(Collected data)
++++++++
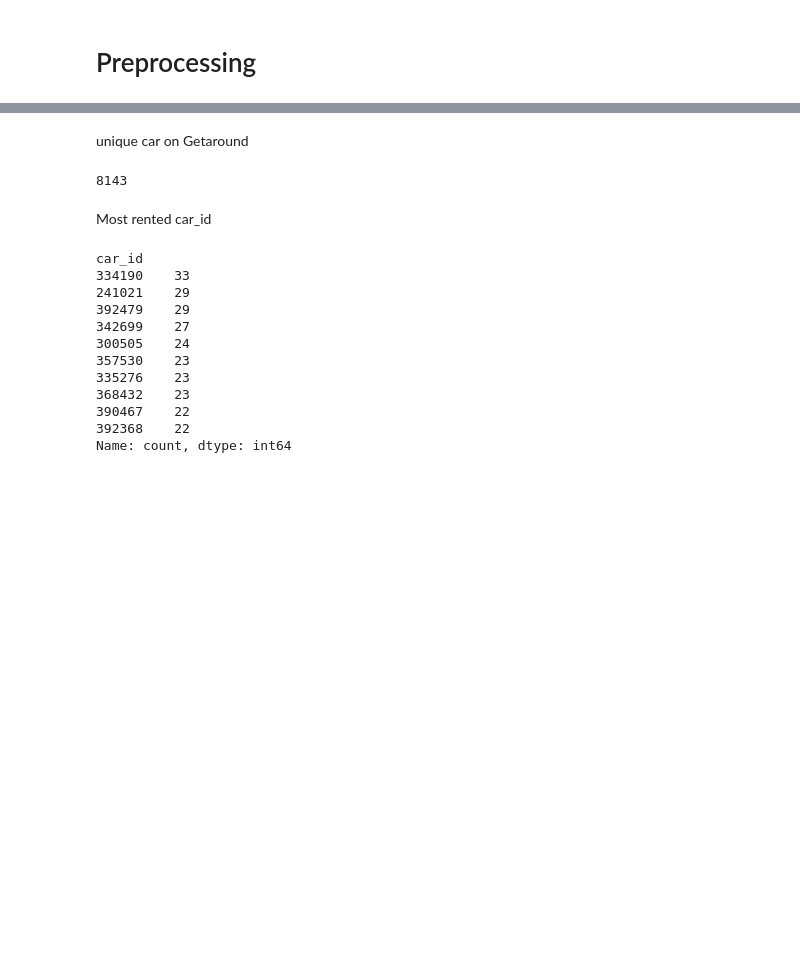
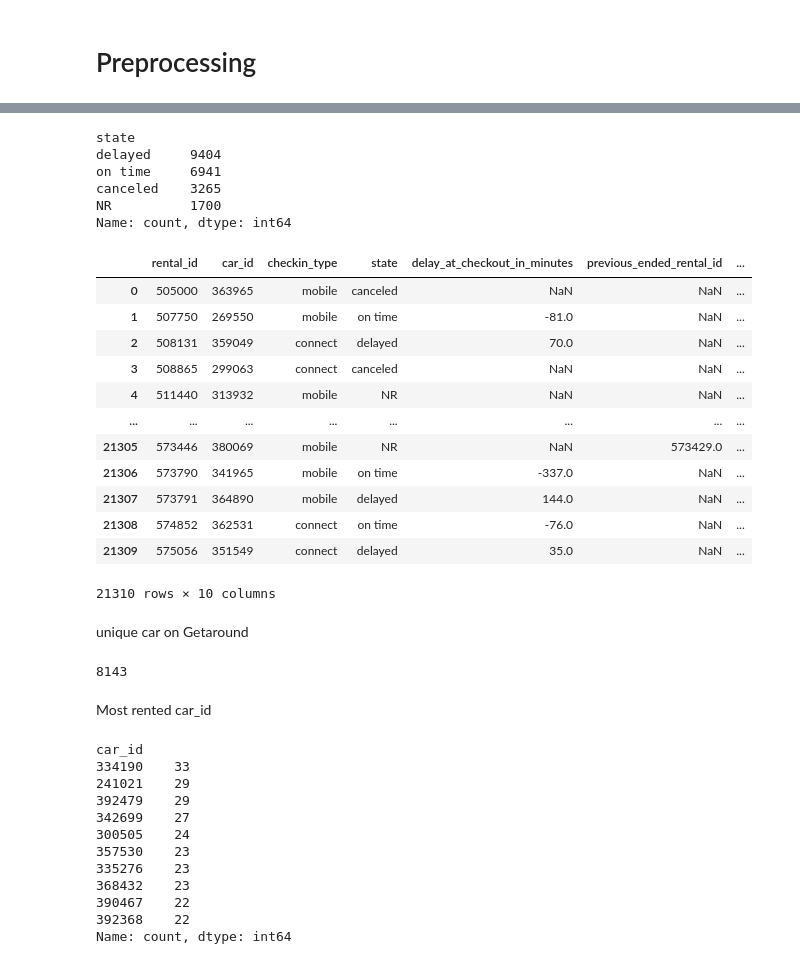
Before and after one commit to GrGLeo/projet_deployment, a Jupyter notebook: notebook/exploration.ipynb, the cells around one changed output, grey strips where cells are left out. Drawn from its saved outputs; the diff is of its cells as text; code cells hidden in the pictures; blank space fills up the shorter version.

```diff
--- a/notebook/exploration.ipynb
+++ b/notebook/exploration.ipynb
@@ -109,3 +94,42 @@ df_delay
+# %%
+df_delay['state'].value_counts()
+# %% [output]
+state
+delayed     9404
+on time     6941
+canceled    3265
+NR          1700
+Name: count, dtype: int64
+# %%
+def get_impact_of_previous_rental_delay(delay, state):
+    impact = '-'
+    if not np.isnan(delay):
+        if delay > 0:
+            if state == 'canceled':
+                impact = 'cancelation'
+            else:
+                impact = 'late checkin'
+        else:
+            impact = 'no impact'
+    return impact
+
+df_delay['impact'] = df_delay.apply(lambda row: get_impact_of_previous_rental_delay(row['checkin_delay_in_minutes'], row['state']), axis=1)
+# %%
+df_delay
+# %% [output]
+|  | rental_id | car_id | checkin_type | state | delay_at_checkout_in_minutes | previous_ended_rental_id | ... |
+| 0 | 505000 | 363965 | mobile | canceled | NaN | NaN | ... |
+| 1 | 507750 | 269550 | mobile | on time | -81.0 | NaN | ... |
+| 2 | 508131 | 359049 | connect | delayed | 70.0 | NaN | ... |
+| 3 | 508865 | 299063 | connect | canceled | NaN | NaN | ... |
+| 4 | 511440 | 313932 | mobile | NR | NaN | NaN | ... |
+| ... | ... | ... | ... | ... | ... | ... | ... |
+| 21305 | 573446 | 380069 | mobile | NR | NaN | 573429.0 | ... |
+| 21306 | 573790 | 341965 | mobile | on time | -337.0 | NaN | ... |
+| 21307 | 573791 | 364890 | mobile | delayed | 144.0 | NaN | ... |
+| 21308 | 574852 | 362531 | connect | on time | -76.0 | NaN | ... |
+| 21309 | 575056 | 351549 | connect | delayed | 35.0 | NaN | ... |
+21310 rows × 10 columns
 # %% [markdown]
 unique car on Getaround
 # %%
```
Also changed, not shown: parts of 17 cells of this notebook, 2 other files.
++++++++
_EXERCISE REQUIREMENTS_. Repeat the data exactly as given. Keep every picture out of the copy.

_RESPONSE BOX_.
Before and after one commit to GrGLeo/projet_deployment, a Jupyter notebook: notebook/exploration.ipynb, the cells around one changed output, grey strips where cells are left out. Drawn from its saved outputs; the diff is of its cells as text; code cells hidden in the pictures; blank space fills up the shorter version.

```diff
--- a/notebook/exploration.ipynb
+++ b/notebook/exploration.ipynb
@@ -109,3 +94,42 @@ df_delay
+# %%
+df_delay['state'].value_counts()
+# %% [output]
+state
+delayed     9404
+on time     6941
+canceled    3265
+NR          1700
+Name: count, dtype: int64
+# %%
+def get_impact_of_previous_rental_delay(delay, state):
+    impact = '-'
+    if not np.isnan(delay):
+        if delay > 0:
+            if state == 'canceled':
+                impact = 'cancelation'
+            else:
+                impact = 'late checkin'
+        else:
+            impact = 'no impact'
+    return impact
+
+df_delay['impact'] = df_delay.apply(lambda row: get_impact_of_previous_rental_delay(row['checkin_delay_in_minutes'], row['state']), axis=1)
+# %%
+df_delay
+# %% [output]
+|  | rental_id | car_id | checkin_type | state | delay_at_checkout_in_minutes | previous_ended_rental_id | ... |
+| 0 | 505000 | 363965 | mobile | canceled | NaN | NaN | ... |
+| 1 | 507750 | 269550 | mobile | on time | -81.0 | NaN | ... |
+| 2 | 508131 | 359049 | connect | delayed | 70.0 | NaN | ... |
+| 3 | 508865 | 299063 | connect | canceled | NaN | NaN | ... |
+| 4 | 511440 | 313932 | mobile | NR | NaN | NaN | ... |
+| ... | ... | ... | ... | ... | ... | ... | ... |
+| 21305 | 573446 | 380069 | mobile | NR | NaN | 573429.0 | ... |
+| 21306 | 573790 | 341965 | mobile | on time | -337.0 | NaN | ... |
+| 21307 | 573791 | 364890 | mobile | delayed | 144.0 | NaN | ... |
+| 21308 | 574852 | 362531 | connect | on time | -76.0 | NaN | ... |
+| 21309 | 575056 | 351549 | connect | delayed | 35.0 | NaN | ... |
+21310 rows × 10 columns
 # %% [markdown]
 unique car on Getaround
 # %%
```
Also changed, not shown: parts of 17 cells of this notebook, 2 other files.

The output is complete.